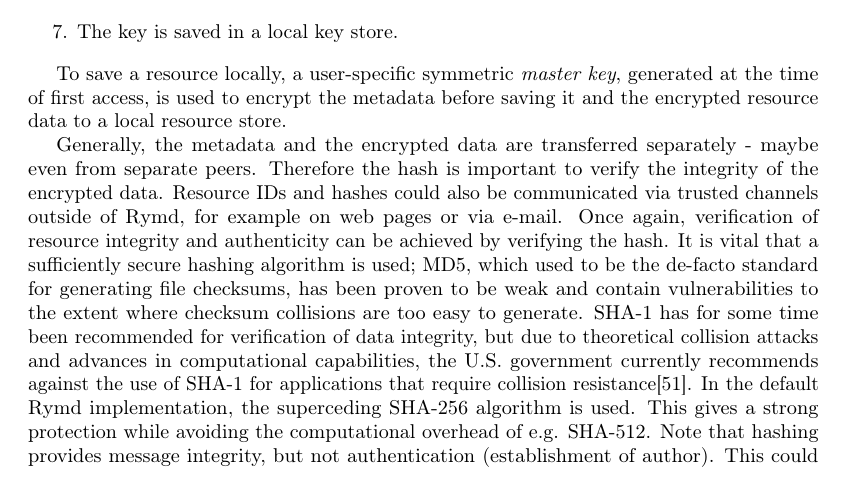
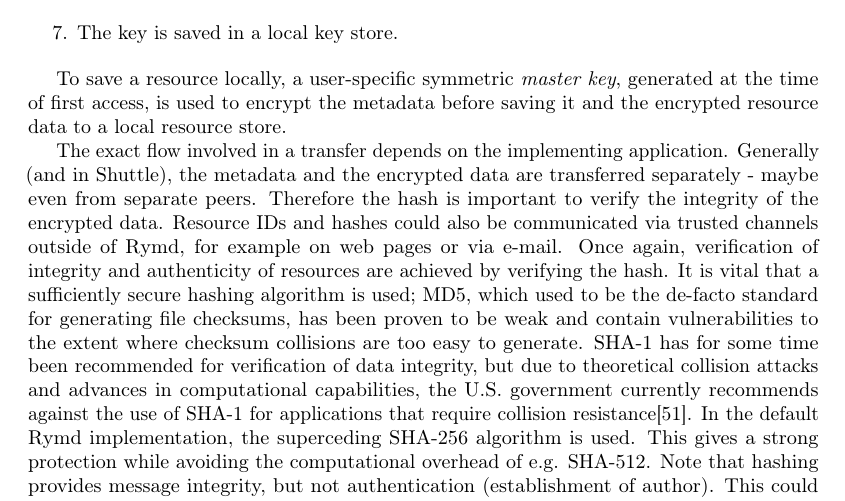
Before and after one commit to rymdjs/report, a LaTeX document (Layout.tex, which reads sections/system.tex): part of page 21 of 41, cut so that both start at the same text. Compiled offline with pdfLaTeX.

Commit message:
flow stuff

```diff
--- a/sections/system.tex
+++ b/sections/system.tex
@@ -101,7 +101,8 @@ Full access to a resource implies possession of three things: the encrypted reso
 
 To save a resource locally, a user-specific symmetric \emph{master key}, generated at the time of first access, is used to encrypt the metadata before saving it and the encrypted resource data to a local resource store.
 
-Generally, the metadata and the encrypted data are transferred separately - maybe even from separate peers. Therefore the hash is important to verify the integrity of the encrypted data. Resource IDs and hashes could also be communicated via trusted channels outside of Rymd, for example on web pages or via e-mail. Once again, verification of resource integrity and authenticity can be achieved by verifying the hash. It is vital that a sufficiently secure hashing algorithm is used; MD5, which used to be the de-facto standard for generating file checksums, has been proven to be weak and contain vulnerabilities to the extent where checksum collisions are too easy to generate. SHA-1 has for some time been recommended for verification of data integrity, but due to theoretical collision attacks and advances in computational capabilities, the U.S. government currently recommends against the use of SHA-1 for applications that require collision resistance\cite{NIST:2012}. In the default Rymd implementation, the superceding SHA-256 algorithm is used. This gives a strong protection while avoiding the computational overhead of e.g. SHA-512. Note that hashing provides message integrity, but not authentication (establishment of author). This could be established by letting the author of the resource sign the hash with their private key. Peers on the receiving end could then verify the signature using the author's public key. Establishing resource authentication has not been considered a main goal of Rymd and this functionality is therefore not (yet) implemented.
+%TODO: MD5 is insecure ref
+The exact flow involved in a transfer depends on the implementing application. Generally (and in Shuttle), the metadata and the encrypted data are transferred separately - maybe even from separate peers. Therefore the hash is important to verify the integrity of the encrypted data. Resource IDs and hashes could also be communicated via trusted channels outside of Rymd, for example on web pages or via e-mail. Once again, verification of integrity and authenticity of resources are achieved by verifying the hash. It is vital that a sufficiently secure hashing algorithm is used; MD5, which used to be the de-facto standard for generating file checksums, has been proven to be weak and contain vulnerabilities to the extent where checksum collisions are too easy to generate. SHA-1 has for some time been recommended for verification of data integrity, but due to theoretical collision attacks and advances in computational capabilities, the U.S. government currently recommends against the use of SHA-1 for applications that require collision resistance\cite{NIST:2012}. In the default Rymd implementation, the superceding SHA-256 algorithm is used. This gives a strong protection while avoiding the computational overhead of e.g. SHA-512. Note that hashing provides message integrity, but not authentication (establishment of author). This could be established by letting the author of the resource sign the hash with their private key. Peers on the receiving end could then verify the signature using the author's public key. Establishing resource authentication has not been considered a main goal of Rymd and this functionality is therefore not (yet) implemented.
 
 The metadata and resource data are handled separately in Rymd and the communication flow will differ depending on the implementing application. Generally, the metadata will be shared with trusted peers to allow them to decrypt the resource. The encrypted resource can be shared freely since possession of the key is required to make anything useful from it. In this way untrusted peers could help facilitate transfers of resources in distributed systems. In the example implementation Shuttle, file sharing is initiated from the sharing end. Consider the case where Bob wishes to share a resource with Alice (assuming both Alice and Bob are already connected to the network):
 
```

________________________

PROBLEM DESCRIPTION
Your answer should consist of all lines above that include the string "sections".

EXERCISE SOLUTION
Before and after one commit to rymdjs/report, a LaTeX document (Layout.tex, which reads sections/system.tex): part of page 21 of 41, cut so that both start at the same text. Compiled offline with pdfLaTeX.
--- a/sections/system.tex
+++ b/sections/system.tex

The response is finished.